■ **Try it**:
Go through the listing below and work out how many lines hold "Diego"; reply with the figure alone.

(Extracted material Opens)

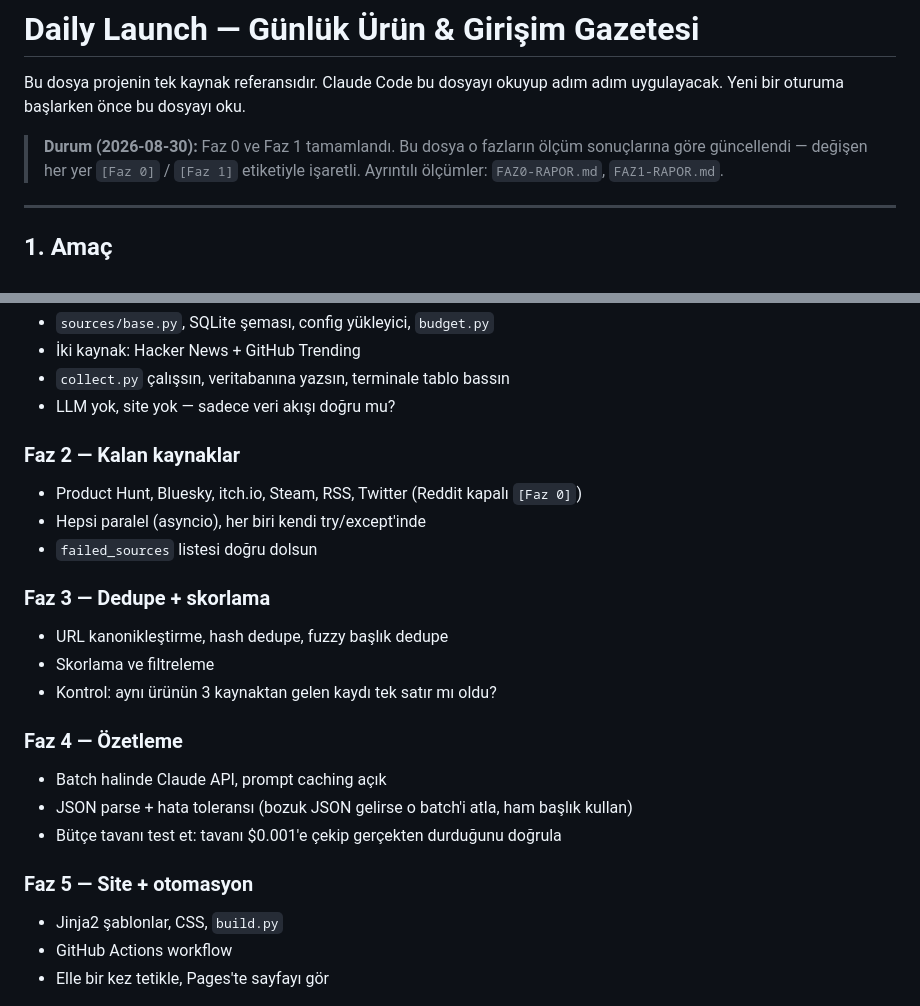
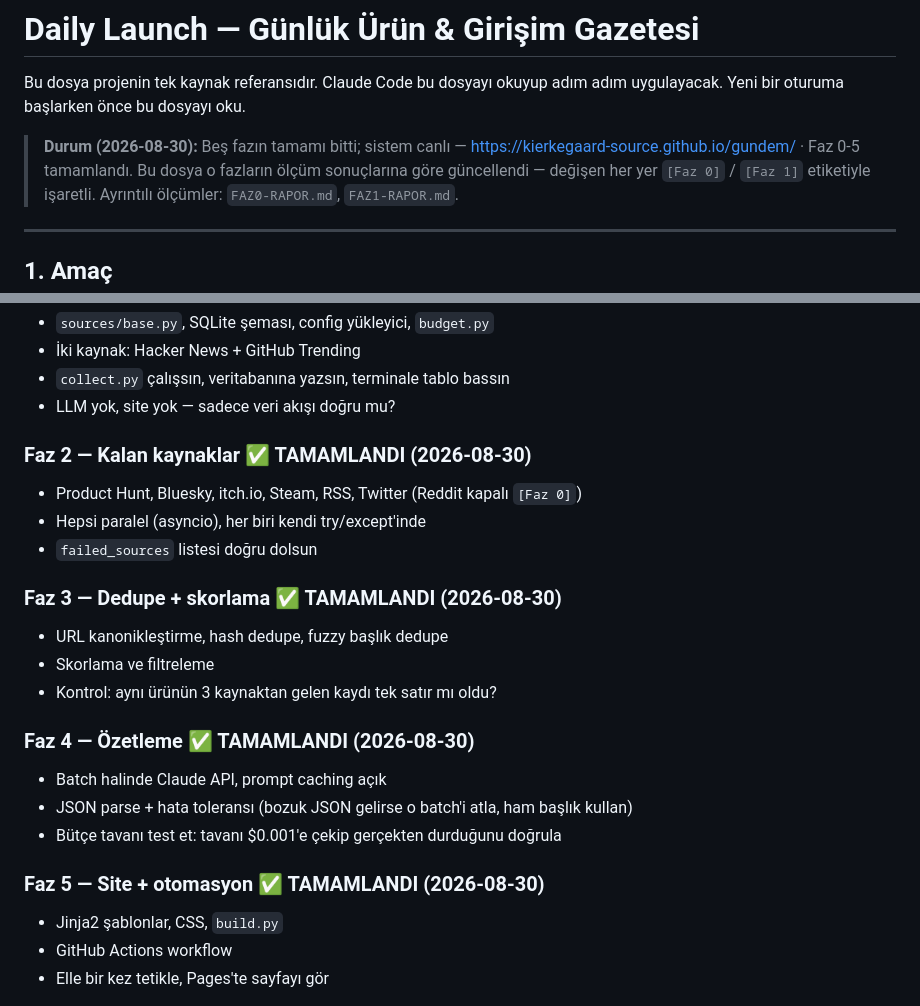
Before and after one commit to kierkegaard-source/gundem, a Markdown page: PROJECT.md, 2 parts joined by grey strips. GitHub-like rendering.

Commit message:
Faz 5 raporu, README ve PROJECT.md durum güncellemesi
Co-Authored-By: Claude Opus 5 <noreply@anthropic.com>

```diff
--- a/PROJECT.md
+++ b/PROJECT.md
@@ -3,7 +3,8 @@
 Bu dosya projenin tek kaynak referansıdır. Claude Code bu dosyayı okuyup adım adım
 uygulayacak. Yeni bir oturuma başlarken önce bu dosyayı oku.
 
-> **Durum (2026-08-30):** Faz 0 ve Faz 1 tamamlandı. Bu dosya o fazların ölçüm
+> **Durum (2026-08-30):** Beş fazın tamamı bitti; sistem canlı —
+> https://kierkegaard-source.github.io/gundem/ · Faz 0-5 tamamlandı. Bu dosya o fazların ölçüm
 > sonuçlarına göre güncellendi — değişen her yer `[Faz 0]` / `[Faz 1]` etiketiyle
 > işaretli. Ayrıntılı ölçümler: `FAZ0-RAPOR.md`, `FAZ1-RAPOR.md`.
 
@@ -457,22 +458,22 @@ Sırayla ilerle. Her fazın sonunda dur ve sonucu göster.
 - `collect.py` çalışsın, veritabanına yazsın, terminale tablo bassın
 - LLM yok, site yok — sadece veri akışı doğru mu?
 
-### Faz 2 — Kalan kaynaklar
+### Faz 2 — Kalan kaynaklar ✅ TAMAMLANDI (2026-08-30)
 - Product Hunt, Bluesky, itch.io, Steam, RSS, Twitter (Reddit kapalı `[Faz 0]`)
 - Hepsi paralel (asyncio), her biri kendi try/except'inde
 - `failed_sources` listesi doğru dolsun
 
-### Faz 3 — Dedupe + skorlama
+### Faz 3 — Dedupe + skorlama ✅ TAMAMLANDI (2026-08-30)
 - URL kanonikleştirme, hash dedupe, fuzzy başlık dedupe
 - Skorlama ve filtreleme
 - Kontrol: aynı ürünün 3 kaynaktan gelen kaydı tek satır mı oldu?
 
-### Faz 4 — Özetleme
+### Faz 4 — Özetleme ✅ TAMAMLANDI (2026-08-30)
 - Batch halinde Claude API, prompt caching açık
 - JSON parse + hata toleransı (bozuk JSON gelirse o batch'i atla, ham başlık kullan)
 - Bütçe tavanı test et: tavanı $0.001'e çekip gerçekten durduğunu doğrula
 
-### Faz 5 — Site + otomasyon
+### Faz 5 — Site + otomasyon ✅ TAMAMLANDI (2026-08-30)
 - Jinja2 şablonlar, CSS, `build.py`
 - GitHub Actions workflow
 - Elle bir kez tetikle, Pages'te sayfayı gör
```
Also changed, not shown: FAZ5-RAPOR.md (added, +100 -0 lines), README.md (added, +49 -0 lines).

(Extracted material Closes)
(Extracted material Opens)

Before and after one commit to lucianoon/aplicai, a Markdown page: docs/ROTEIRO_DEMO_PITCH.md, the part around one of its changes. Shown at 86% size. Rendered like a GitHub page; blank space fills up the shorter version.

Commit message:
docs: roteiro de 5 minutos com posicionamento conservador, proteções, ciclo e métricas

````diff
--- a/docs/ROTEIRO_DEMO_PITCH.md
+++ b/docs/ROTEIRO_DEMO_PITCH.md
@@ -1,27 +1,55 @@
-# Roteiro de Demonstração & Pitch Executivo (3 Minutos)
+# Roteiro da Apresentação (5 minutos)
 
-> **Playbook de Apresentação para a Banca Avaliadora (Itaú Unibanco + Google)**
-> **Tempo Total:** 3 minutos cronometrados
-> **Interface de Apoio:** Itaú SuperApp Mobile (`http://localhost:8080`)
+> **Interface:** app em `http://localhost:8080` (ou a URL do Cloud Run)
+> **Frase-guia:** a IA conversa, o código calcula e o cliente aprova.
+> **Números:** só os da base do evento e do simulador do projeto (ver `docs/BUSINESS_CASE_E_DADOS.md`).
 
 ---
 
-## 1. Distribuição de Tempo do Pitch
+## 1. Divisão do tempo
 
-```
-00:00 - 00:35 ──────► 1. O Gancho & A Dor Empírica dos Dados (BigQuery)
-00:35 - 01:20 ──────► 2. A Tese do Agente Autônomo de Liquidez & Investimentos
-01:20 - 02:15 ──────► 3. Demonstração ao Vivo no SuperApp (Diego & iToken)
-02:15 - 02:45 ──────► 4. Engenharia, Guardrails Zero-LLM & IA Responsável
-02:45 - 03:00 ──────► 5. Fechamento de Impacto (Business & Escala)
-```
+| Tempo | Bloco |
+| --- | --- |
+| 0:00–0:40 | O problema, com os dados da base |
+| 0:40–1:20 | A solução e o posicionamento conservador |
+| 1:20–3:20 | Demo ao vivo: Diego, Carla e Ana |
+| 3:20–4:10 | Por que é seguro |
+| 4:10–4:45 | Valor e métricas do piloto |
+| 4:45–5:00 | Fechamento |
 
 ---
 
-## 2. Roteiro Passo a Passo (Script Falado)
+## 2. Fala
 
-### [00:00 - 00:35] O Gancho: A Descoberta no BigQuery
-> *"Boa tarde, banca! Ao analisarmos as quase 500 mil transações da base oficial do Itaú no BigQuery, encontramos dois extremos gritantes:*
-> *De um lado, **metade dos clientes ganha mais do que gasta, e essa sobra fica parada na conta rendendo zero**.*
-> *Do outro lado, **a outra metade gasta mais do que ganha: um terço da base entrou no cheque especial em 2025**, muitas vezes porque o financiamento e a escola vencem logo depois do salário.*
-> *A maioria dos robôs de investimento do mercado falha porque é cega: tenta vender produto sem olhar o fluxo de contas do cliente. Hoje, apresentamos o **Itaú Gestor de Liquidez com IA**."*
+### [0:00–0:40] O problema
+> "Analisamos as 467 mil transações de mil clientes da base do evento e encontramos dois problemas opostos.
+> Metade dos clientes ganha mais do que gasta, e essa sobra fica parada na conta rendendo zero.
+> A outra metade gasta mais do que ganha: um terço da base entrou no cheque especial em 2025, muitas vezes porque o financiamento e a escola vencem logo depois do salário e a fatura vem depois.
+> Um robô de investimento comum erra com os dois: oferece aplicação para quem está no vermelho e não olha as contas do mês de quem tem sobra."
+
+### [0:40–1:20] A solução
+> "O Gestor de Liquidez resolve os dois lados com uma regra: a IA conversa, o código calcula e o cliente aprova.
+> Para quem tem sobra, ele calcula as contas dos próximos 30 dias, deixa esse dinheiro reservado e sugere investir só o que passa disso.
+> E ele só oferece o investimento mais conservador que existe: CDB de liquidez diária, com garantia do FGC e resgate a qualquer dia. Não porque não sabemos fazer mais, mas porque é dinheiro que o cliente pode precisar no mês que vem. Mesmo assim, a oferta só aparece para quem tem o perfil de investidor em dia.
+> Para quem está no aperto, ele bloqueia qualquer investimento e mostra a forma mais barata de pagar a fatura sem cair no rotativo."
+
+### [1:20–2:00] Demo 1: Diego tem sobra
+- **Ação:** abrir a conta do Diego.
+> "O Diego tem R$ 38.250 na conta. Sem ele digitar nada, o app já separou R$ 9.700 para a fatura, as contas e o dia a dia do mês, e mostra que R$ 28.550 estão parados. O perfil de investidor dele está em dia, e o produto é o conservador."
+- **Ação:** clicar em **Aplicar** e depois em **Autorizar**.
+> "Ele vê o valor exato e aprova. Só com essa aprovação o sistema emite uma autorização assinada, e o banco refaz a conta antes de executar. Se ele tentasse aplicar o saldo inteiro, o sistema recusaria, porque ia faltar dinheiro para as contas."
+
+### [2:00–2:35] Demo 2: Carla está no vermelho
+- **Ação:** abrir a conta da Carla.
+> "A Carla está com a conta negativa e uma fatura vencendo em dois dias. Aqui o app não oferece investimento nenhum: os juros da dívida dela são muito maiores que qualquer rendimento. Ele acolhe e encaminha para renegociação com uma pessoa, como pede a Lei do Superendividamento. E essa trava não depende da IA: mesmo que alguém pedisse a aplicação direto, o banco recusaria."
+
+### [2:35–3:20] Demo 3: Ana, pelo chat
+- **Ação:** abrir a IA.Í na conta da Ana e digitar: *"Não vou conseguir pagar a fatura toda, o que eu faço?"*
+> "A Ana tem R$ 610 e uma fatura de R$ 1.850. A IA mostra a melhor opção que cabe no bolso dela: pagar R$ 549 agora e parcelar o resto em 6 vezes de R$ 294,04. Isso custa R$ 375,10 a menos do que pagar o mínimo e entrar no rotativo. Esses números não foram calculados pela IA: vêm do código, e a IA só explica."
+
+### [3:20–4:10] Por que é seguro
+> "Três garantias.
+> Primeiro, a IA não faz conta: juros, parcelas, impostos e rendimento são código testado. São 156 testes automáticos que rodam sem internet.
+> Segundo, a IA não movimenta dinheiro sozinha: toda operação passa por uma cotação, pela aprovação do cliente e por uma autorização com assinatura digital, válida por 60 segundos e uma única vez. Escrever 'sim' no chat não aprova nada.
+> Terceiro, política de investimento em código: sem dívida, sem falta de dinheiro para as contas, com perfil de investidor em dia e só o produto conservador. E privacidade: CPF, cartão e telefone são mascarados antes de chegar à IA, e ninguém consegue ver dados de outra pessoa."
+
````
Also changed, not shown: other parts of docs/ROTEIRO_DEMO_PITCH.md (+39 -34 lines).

(Extracted material Closes)

■ **Reply to the task**:
5